About this Collection

Habitat loss, fragmentation, and degradation are some of the primary factors in the decline of native species. Various sources of pollution are also worsening water quality and habitat. We work with tribes, states, and other partners to identify population and management objectives, address the conservation challenges, leverage resources to ensure efficient and effective conservation delivery, and measure and evaluate our progress.

Habitat assessment and restoration work improves habitat for fish and other aquatic organisms through programs such as the National Fish Passage Program and the National Fish Habitat Partnership.

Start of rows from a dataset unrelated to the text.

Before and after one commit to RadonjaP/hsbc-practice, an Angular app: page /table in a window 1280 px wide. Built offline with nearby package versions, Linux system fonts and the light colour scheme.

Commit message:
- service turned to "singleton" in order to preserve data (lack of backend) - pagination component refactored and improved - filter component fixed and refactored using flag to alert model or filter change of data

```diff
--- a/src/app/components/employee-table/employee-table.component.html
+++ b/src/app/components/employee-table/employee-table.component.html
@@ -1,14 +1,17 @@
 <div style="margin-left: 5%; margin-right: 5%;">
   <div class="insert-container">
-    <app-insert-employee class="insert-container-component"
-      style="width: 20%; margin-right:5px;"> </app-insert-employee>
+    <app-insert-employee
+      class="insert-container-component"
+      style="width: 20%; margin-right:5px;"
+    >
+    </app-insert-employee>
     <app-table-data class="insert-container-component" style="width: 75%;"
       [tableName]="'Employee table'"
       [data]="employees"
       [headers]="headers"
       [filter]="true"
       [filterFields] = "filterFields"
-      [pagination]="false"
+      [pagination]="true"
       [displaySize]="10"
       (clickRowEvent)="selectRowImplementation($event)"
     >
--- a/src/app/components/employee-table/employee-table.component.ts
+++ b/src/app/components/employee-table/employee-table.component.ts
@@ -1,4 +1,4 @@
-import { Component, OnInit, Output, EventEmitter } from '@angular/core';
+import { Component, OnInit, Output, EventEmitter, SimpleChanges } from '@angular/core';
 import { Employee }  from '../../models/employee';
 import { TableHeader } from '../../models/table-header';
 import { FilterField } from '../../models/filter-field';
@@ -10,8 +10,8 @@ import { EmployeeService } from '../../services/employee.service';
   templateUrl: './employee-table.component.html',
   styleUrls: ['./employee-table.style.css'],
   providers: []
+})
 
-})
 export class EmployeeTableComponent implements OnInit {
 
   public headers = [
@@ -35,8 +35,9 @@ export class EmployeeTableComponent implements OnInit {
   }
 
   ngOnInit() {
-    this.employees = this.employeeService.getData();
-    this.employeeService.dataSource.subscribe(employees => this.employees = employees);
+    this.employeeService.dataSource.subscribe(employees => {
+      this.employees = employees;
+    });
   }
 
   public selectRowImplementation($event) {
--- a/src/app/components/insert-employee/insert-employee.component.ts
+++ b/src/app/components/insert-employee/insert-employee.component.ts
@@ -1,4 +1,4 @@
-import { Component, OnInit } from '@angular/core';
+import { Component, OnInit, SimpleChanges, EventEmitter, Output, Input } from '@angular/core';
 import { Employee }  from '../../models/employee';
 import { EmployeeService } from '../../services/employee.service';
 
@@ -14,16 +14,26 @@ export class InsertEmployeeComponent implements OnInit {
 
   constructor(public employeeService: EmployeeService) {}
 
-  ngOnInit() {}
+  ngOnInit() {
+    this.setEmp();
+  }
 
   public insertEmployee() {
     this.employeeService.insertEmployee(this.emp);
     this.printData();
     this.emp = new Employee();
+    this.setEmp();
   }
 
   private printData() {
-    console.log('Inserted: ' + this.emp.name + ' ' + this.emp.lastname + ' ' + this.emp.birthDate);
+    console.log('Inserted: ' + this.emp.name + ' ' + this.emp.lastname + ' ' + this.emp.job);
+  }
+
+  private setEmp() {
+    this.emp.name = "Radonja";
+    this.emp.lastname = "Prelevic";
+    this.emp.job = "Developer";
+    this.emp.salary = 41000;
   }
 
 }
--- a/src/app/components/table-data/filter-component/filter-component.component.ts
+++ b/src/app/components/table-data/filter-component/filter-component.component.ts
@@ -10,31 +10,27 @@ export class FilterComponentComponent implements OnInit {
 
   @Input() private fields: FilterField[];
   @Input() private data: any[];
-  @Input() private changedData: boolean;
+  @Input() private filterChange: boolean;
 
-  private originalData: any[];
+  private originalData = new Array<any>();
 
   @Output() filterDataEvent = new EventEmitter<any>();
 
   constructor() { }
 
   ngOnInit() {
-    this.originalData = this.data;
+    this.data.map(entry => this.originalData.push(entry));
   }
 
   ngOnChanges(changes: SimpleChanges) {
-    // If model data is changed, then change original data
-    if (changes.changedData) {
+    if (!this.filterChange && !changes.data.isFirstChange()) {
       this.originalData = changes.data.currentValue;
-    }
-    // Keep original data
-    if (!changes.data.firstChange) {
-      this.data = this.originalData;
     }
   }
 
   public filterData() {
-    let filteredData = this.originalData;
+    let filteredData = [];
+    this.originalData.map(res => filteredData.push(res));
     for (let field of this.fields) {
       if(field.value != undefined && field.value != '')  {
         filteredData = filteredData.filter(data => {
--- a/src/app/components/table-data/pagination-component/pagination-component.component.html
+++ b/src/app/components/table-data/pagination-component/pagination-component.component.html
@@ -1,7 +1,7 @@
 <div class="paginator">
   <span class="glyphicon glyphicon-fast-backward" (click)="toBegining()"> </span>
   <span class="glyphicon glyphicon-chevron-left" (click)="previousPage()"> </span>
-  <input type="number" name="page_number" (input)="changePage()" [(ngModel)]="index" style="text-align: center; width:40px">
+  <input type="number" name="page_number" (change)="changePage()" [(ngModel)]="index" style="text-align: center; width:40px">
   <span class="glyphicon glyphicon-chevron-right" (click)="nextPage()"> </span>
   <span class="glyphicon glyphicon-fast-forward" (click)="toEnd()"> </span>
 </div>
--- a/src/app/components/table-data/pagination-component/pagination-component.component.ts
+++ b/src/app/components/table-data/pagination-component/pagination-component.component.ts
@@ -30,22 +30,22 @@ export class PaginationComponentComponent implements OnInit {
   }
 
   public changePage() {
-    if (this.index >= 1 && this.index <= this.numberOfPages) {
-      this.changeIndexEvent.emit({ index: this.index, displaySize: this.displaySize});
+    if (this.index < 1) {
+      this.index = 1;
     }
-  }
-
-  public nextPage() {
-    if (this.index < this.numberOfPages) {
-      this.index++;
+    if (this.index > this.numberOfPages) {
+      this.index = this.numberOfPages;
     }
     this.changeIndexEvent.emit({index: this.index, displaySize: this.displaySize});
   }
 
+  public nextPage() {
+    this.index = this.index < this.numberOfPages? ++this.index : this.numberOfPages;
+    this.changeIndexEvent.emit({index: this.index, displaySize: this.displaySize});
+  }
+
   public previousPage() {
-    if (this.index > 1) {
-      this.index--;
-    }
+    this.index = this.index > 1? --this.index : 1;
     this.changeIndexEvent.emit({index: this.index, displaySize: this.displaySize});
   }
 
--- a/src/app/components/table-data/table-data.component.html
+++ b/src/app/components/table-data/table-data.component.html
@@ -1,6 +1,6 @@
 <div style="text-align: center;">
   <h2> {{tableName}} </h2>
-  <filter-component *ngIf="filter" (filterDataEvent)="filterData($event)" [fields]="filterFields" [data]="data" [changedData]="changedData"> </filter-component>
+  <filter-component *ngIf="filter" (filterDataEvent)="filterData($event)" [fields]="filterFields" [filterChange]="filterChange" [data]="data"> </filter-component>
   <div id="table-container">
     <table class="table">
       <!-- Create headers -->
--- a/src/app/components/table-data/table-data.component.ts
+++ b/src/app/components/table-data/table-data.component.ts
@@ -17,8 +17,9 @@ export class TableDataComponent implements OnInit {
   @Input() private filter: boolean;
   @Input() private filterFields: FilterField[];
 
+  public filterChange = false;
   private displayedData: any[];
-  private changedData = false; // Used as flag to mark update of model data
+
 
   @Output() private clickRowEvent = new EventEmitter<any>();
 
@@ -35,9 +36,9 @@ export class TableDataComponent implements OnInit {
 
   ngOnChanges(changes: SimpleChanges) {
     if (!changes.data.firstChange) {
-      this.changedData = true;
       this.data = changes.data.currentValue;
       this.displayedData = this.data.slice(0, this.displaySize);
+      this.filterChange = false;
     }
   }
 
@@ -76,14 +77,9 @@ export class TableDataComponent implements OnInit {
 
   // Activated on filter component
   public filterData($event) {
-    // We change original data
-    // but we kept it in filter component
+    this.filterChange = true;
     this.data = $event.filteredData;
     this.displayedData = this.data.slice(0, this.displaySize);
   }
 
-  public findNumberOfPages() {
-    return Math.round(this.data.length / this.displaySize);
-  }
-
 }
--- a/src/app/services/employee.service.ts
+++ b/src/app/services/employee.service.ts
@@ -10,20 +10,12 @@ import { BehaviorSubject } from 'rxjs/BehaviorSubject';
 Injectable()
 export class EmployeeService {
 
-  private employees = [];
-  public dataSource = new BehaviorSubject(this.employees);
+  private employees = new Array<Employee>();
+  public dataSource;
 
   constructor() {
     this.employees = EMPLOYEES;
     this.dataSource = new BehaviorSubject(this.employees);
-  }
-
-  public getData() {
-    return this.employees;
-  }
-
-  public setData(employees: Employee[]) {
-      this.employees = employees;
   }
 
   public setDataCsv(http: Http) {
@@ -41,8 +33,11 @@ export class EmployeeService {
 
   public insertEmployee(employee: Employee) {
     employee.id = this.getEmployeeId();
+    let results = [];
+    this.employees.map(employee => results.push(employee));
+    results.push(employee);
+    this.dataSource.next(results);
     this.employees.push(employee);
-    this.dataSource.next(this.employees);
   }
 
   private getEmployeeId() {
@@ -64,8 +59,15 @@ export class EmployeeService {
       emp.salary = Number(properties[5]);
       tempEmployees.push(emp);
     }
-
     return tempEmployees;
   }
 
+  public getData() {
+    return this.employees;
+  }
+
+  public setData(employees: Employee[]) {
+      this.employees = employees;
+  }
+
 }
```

Fifty-one Fish and Wildlife Conservation Offices are strategically located across the country to help restore degraded and fragmented habitats, organize, and implement projects with partners, provide technical expertise, enlist voluntary efforts of landowners and local communities, and deliver cost-shared resources to complete projects. These efforts improve habitat for fish and aquatic resources, support local economies, reduce public safety hazards, and help our communities become more resilient to climate change climate change
Climate change includes both global warming driven by human-induced emissions of greenhouse gases and the resulting large-scale shifts in weather patterns. Though there have been previous periods of climatic change, since the mid-20th century humans have had an unprecedented impact on Earth's climate system and caused change on a global scale.

Learn more about climate change
. Fisheries offices also provide important technical and biological information to partners on the condition of aquatic habitats and populations of fish and other species, information that will be increasingly important in the face of climate change. These data will be used to inform endangered species management decisions, guide hydropower license conditions under the Federal Power Act, and establish frameworks to manage recreational and commercial fisheries.